Work task ->
In the records, each line holding "left" must be reported.

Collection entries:
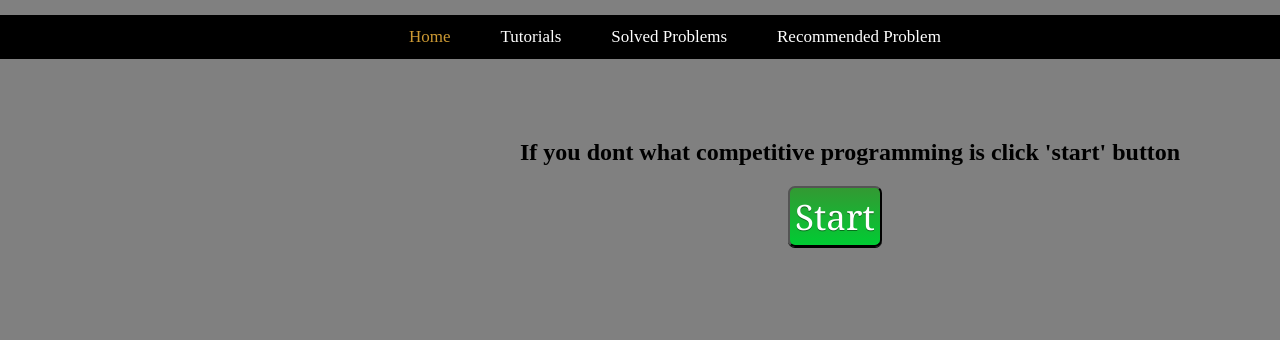
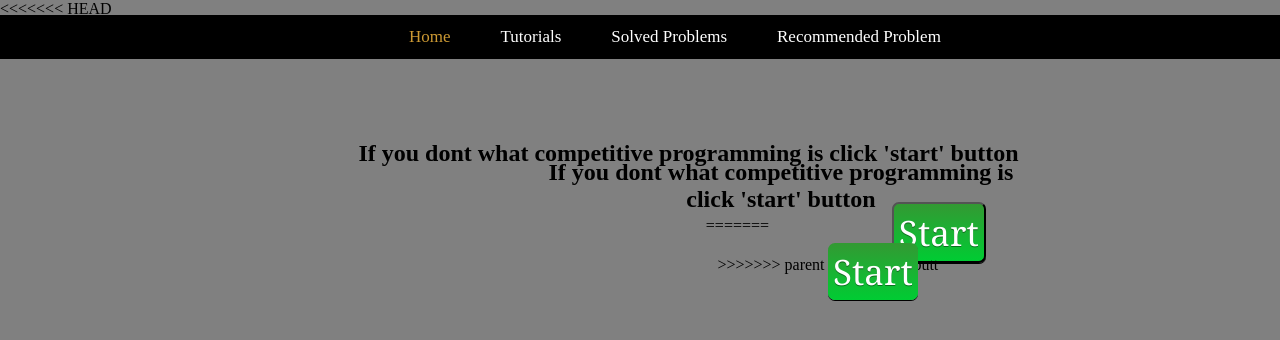
Before and after one commit to Hepic/codelove, a PHP site: page / in a window 1280 px wide. Shown: the top 340 px of the page. Run offline with PHP 8.4, Linux system fonts and the light colour scheme.

Commit message:
change
change

```diff
--- a/src/container.css
+++ b/src/container.css
@@ -1,24 +1,29 @@
 div#container
 {
 	position: absolute;
-	top: 119px;
-	left: 520px;
+	top: 15%;
+	left: 28%;
 }
 
 
 #start_button
 {
-	position: absolute;
-	left: 268px;
-	top: 67px;
+	position: relative;
+	left: 43%;
+	top: 15px;
+
 	padding: 5px;
+
 	font-size: 35px;
 	font-family: Georgia, serif;
+
 	color: white;
 	background-color: #339933;
 	background: -webkit-gradient(linear, left top, left bottom, from(#339933), to(#00CC33));
+
 	border-radius: 7px;
 	box-shadow: black 0 1px 0;
 	text-shadow: rgba(0, 0, 0, .4) 0 1px 0;
+
 	cursor: pointer;
 }
--- a/src/index.html
+++ b/src/index.html
@@ -24,6 +24,7 @@
 			</ul>
 		</div>
 
+<<<<<<< HEAD
 		<div id='container' align="center">
 			<h2 >If you dont what competitive programming is click 'start' button</h2>
 
@@ -35,6 +36,12 @@
 				}
 			</script>
 
+=======
+		<div id='container'>
+			<h2>If you dont what competitive programming is click 'start' button</h2>
+			<span id='start_button'>Start</span>
+>>>>>>> parent of 6f9cc37... butt
 		</div>
-</body>
+
+	</body>
 </html>
```
Also changed, not shown: 1 other file.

Solution for this task ->
-	left: 520px;
+	left: 28%;
-	left: 268px;
+	left: 43%;
 	background: -webkit-gradient(linear, left top, left bottom, from(#339933), to(#00CC33));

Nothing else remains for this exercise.